__DESCRIPTION OF THE TASK__. Hunt through the lines below for the string "LightGBM" and copy each one that has it.

__AVAILABLE DATA__.
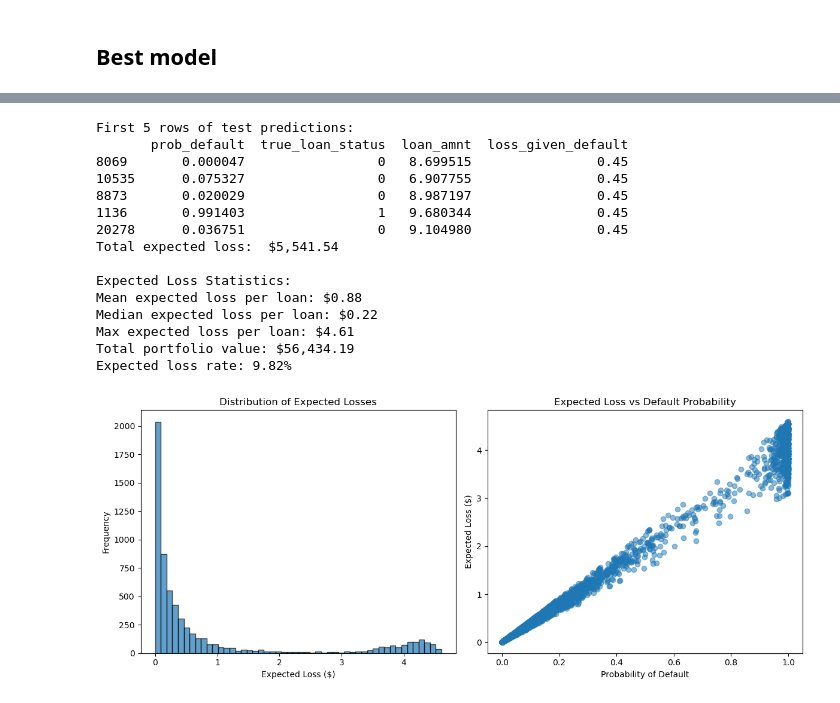
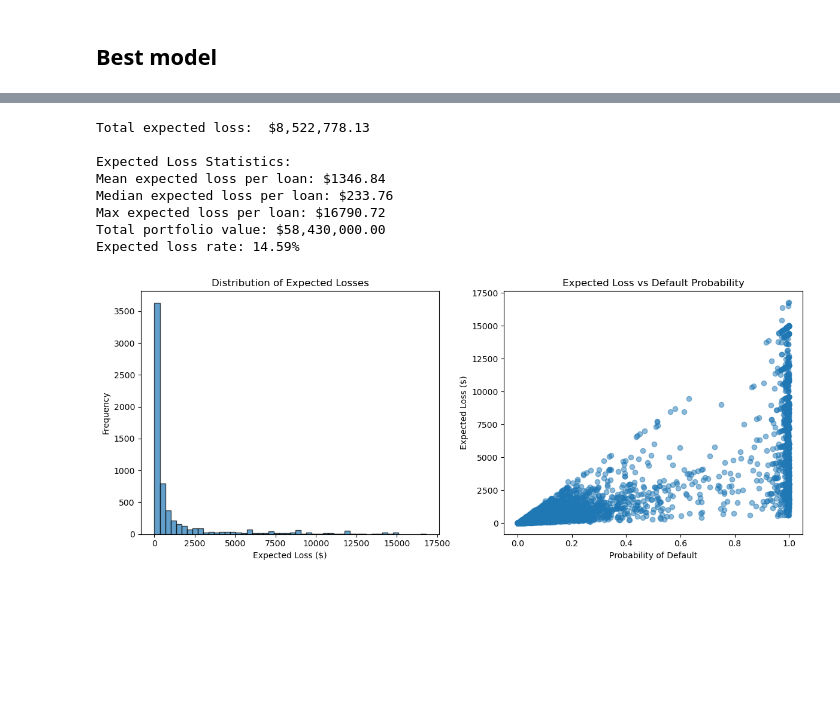
Before and after one commit to Notplays/Credit-Risk, a Jupyter notebook: notebook.ipynb, the cells around one changed output, grey strips where cells are left out. Cells and saved outputs as stored; diff of their text form; code cells hidden in the pictures; blank space fills up the shorter version.

```diff
--- a/notebook.ipynb
+++ b/notebook.ipynb
@@ -1027,4 +1043,4 @@ Feature Contributions:
 # %% [markdown]
 ## Best model
 # %%
-best_tree_model = keras.models.load_model('best_tree_model.keras')
+best_tree_model = joblib.load('best_tree_model.pkl')
@@ -1100 +1047,13 @@ Strategy Table - LightGBM Model
+# %%
+# Get predictions from the fitted LightGBM model
+pred_probs_lgb = best_tree_model.predict_proba(X_test)[:, 1]
+
+# Create a dataframe with predictions, true labels, and loan amounts
+test_pred_df = pd.DataFrame({
+    'prob_default': pred_probs_lgb,
+    'true_loan_status': y_test,
+    'loan_amnt': X_test['loan_amnt'].values  # Add loan amount for calculations
+})
+
+test_pred_df['Total Expected Losses'] = test_pred_df['prob_default'] * test_pred_df['loan_amnt'] * 0.6
 # %%
@@ -1232,72 +1197,41 @@ strat_df
+# %%
+test_pred_df.head(2)
+tot_exp_loss= round(test_pred_df['Total Expected Losses'].sum(),2)
 # %%
-# Calculate total expected loss with Loss Given Default (LGD)
-
-# Get predictions from the fitted LightGBM model
-pred_probs_lgb = lgb_model.predict_proba(X_test)[:, 1]
-
-# Create a dataframe with predictions, true labels, and loan amounts
-test_pred_df = pd.DataFrame({
-    'prob_default': pred_probs_lgb,
-    'true_loan_status': y_test,
-    'loan_amnt': X_test['loan_amnt'].values
-})
-
-# Add Loss Given Default (LGD) - typically ranges from 40-60% for unsecured loans
-# For this example, we'll use 45% (0.45) as a typical LGD for consumer loans
-test_pred_df['loss_given_default'] = 0.45
-
-# Print the first five rows of the data frame
-print("First 5 rows of test predictions:")
-print(test_pred_df.head())
-
-# Calculate the bank's expected loss and assign it to a new column
-test_pred_df['expected_loss'] = test_pred_df['prob_default'] * test_pred_df['loan_amnt'] * test_pred_df['loss_given_default']
-
-# Calculate the total expected loss to two decimal places
-tot_exp_loss = round(np.sum(test_pred_df['expected_loss']), 2)
-
-# Print the total expected loss
 print('Total expected loss: ', '${:,.2f}'.format(tot_exp_loss))
 
 # Additional statistics
 print(f"\nExpected Loss Statistics:")
-print(f"Mean expected loss per loan: ${test_pred_df['expected_loss'].mean():.2f}")
-print(f"Median expected loss per loan: ${test_pred_df['expected_loss'].median():.2f}")
-print(f"Max expected loss per loan: ${test_pred_df['expected_loss'].max():.2f}")
+print(f"Mean expected loss per loan: ${test_pred_df['Total Expected Losses'].mean():.2f}")
+print(f"Median expected loss per loan: ${test_pred_df['Total Expected Losses'].median():.2f}")
+print(f"Max expected loss per loan: ${test_pred_df['Total Expected Losses'].max():.2f}")
 print(f"Total portfolio value: ${test_pred_df['loan_amnt'].sum():,.2f}")
 print(f"Expected loss rate: {(tot_exp_loss / test_pred_df['loan_amnt'].sum()) * 100:.2f}%")
 
 # Show distribution of expected losses
 plt.figure(figsize=(12, 5))
 
 plt.subplot(1, 2, 1)
-plt.hist(test_pred_df['expected_loss'], bins=50, alpha=0.7, edgecolor='black')
+plt.hist(test_pred_df['Total Expected Losses'], bins=50, alpha=0.7, edgecolor='black')
 plt.xlabel('Expected Loss ($)')
 plt.ylabel('Frequency')
 plt.title('Distribution of Expected Losses')
 
 plt.subplot(1, 2, 2)
-plt.scatter(test_pred_df['prob_default'], test_pred_df['expected_loss'], alpha=0.5)
+plt.scatter(test_pred_df['prob_default'], test_pred_df['Total Expected Losses'], alpha=0.5)
 plt.xlabel('Probability of Default')
 plt.ylabel('Expected Loss ($)')
 plt.title('Expected Loss vs Default Probability')
 
 plt.tight_layout()
 plt.show()
 # %% [output]
-First 5 rows of test predictions:
-       prob_default  true_loan_status  loan_amnt  loss_given_default
-8069       0.000047                 0   8.699515                0.45
-10535      0.075327                 0   6.907755                0.45
-8873       0.020029                 0   8.987197                0.45
-1136       0.991403                 1   9.680344                0.45
-20278      0.036751                 0   9.104980                0.45
-Total expected loss:  $5,541.54
+Total expected loss:  $8,522,778.13
 
 Expected Loss Statistics:
-Mean expected loss per loan: $0.88
-Median expected loss per loan: $0.22
-Max expected loss per loan: $4.61
-Total portfolio value: $56,434.19
-Expected loss rate: 9.82%
+Mean expected loss per loan: $1346.84
+Median expected loss per loan: $233.76
+Max expected loss per loan: $16790.72
+Total portfolio value: $58,430,000.00
+Expected loss rate: 14.59%
-[figure, old version]
+[figure, new version]
```
Also changed, not shown: parts of 30 cells of this notebook, 4 other files.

__RESPONSE TO THE TASK__.
@@ -1100 +1047,13 @@ Strategy Table - LightGBM Model
+# Get predictions from the fitted LightGBM model
-# Get predictions from the fitted LightGBM model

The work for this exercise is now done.